At Grays Harbor Community Hospital (GHCH), their Ambulatory Infusion Services (AIS) department works hard to make your visits as stress-free as possible. Some illnesses, especially chronic illnesses, require ongoing treatment. You or a loved one may require frequent visits to receive transfusions, intravenous medication, monitor your health status through blood draws, or receive specialized injections. You can get the help you need right here on the Harbor with the AIS team at GHCH.
“We see patients for a variety of treatments including intravenous infusions, blood transfusions, blood draws, injections, and management of vascular access devices such as mediports and PICC lines,” explains AIS Charge Nurse Erin Swint. “Medications we infuse include antibiotics and therapeutics to treat chronic illnesses like rheumatoid arthritis and Crohn’s disease.”
Not all visits to the AIS address chronic conditions but the majority are. The National Health Council reports that “Generally incurable and ongoing, chronic diseases affect approximately 133 million Americans, representing more than 40% of the total population of this country…that number is projected to grow to an estimated 157 million, with 81 million having multiple conditions.”
“Our patients see us routinely for treatments and we may see them daily, weekly, or monthly,” says Swint. “We provide anywhere from 100 to 200 treatments per month and sometimes more.”
Their staff works with a patient’s primary care physician, hospital team, or nursing home caregivers on this outpatient process. “The care we provide is highly specialized and requires skilled nursing,” she continues. “Our expertise lies in giving medications and treatments that are usually given in the hospital, while allowing people to live at home and even continue working. Some people need short-term care that bridges the gap from hospital admission to full recovery at home, while others need specific management of severe chronic illness.”

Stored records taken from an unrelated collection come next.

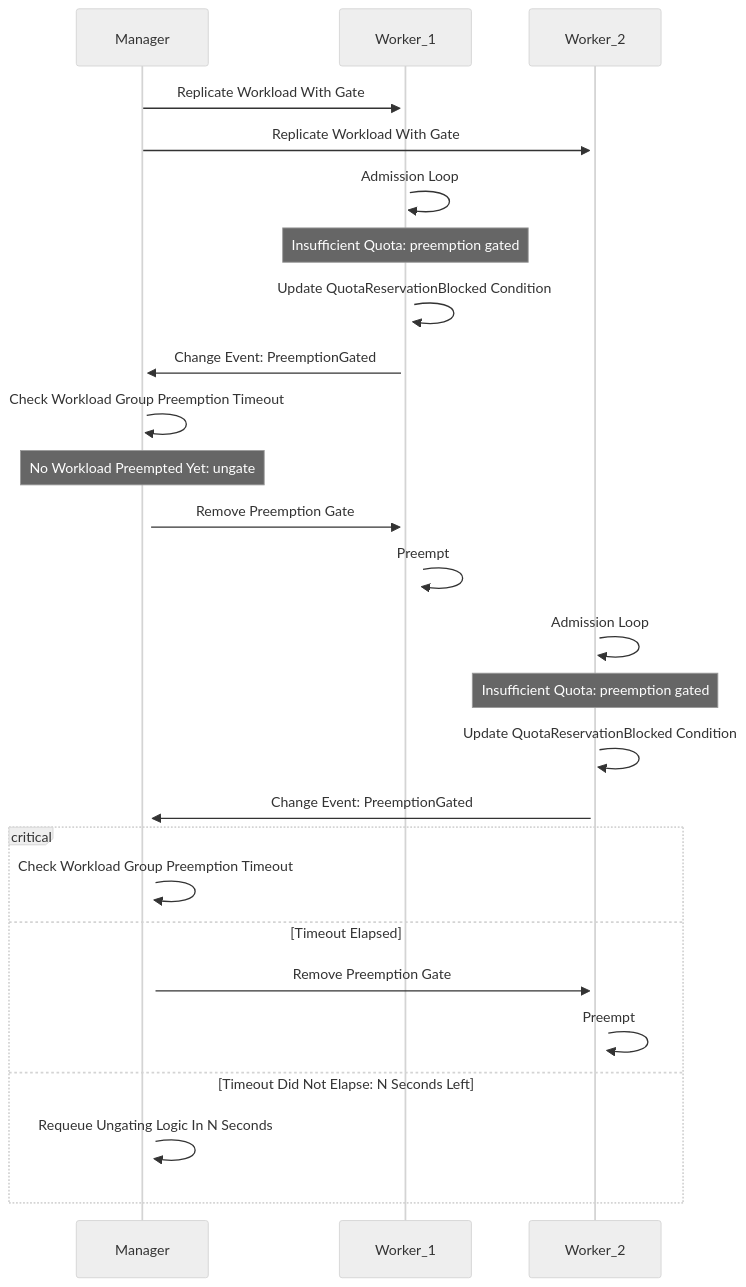
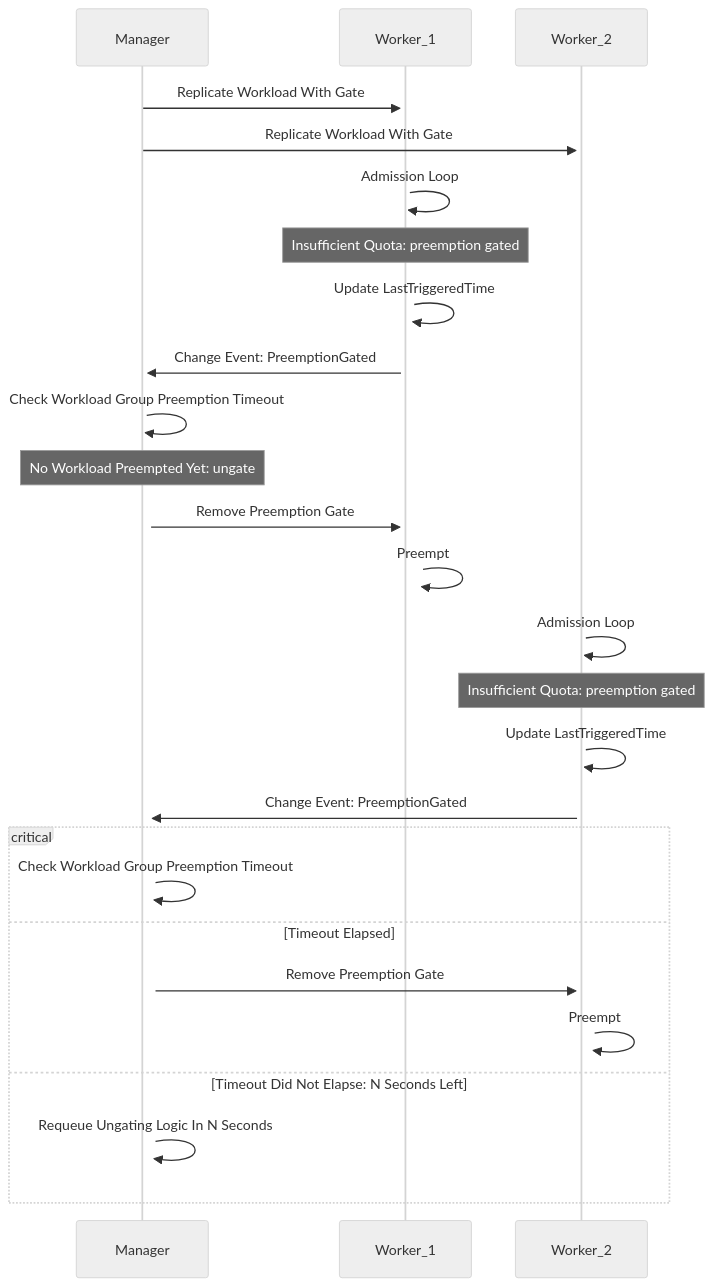
Before and after one commit to kubernetes-sigs/kueue: the diagram in keps/8303-multikueue-synchronized-preemption/README.md, drawn with Mermaid (neutral theme). The commit also changed other lines of this file, not shown here.

Commit message:
Use `LastTriggeredTime` instead of `Condition`

````diff
--- a/keps/8303-multikueue-synchronized-preemption/README.md
+++ b/keps/8303-multikueue-synchronized-preemption/README.md
@@ -86,25 +85,25 @@
 ```mermaid
 sequenceDiagram
     Manager->>+Worker_1: Replicate Workload With Gate
     Manager->>+Worker_2: Replicate Workload With Gate
     Worker_1->>+Worker_1: Admission Loop
     Note over Worker_1, Worker_1: Insufficient Quota: preemption gated
-    Worker_1->>+Worker_1: Update QuotaReservationBlocked Condition
+    Worker_1->>+Worker_1: Update LastTriggeredTime
     Worker_1->>+Manager: Change Event: PreemptionGated
     Manager->>+Manager: Check Workload Group Preemption Timeout
     Note over Manager, Manager: No Workload Preempted Yet: ungate
     Manager->>+Worker_1: Remove Preemption Gate
     Worker_1->>+Worker_1: Preempt
     Worker_2->>Worker_2: Admission Loop
     Note over Worker_2, Worker_2: Insufficient Quota: preemption gated
-    Worker_2->>+Worker_2: Update QuotaReservationBlocked Condition
+    Worker_2->>+Worker_2: Update LastTriggeredTime
     Worker_2->>+Manager: Change Event: PreemptionGated
     critical
         Manager->>Manager: Check Workload Group Preemption Timeout
     option Timeout Elapsed
         Manager->>+Worker_2: Remove Preemption Gate
         Worker_2->>+Worker_2: Preempt
     option Timeout Did Not Elapse: N Seconds Left
         Manager->>Manager: Requeue Ungating Logic In N Seconds
     end
 ```
````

Appointments vary from 30 minutes to 6 hours, depending on the medication used, but patients can read or use the site’s wi-fi from the comfort of a chair or bed. All care is uniquely tailored to the individual. The department staffs two nurses per shift and are always happy to answer questions.
“A lot of people are surprised we are here and offering the services we do,” admits Swint “If it has to do with special medications or vascular access, we likely have the capability to accommodate the needs of the patient. For instance, people may receive cancer treatments in Seattle but live in Ocean Shores. For those people, we can maintain their mediports and PICC lines at AIS to reduce the need for folks to travel more often than necessary.”
If you or someone you love could benefit from this type of service, staff advises potential new patients to have your primary doctor reach out. They can talk through your treatment needs and make sure you receive the best, most stress-free care.
Frequently asked questions run the gamut, says Swint. Do they offer chemotherapy or dialysis? No. Can I eat or use my phone during treatment? Sure, as long as it’s not disruptive. “We like to promote a friendly atmosphere that puts people at ease,” she says. “We develop strong relationships with our patients and become invested in their lives, and they also become invested in ours. We pride ourselves in being a niche that bridges the gap that many people face when dealing with chronic illness. In a community with remote access to healthcare, having AIS makes a big difference in many people’s lives. We’re fortunate to have this service in our community.”
Persistent health issues can be stressful and disheartening. Thanks to the kind, caring, skillful nurses of GHCH’s Ambulatory Infusion Services department, you can receive treatment in a peaceful environment and be home the same day.
“Everyone is susceptible to the effects of stress,” say Healthline researchers. “However, living with a long-term condition can make you particularly vulnerable. In addition to the everyday challenges that most people face, chronic illness adds new layers of stressors.” They suggest incorporating such peaceful habits as listening to music, meditating, reading and finding ways to spend quality time with loved ones. Thanks to the AIS department, you can even do those while receiving vital treatment.
To read more about what type of infusions are offered, visit the Grays Harbor Community Hospital website or call 360-532-8330.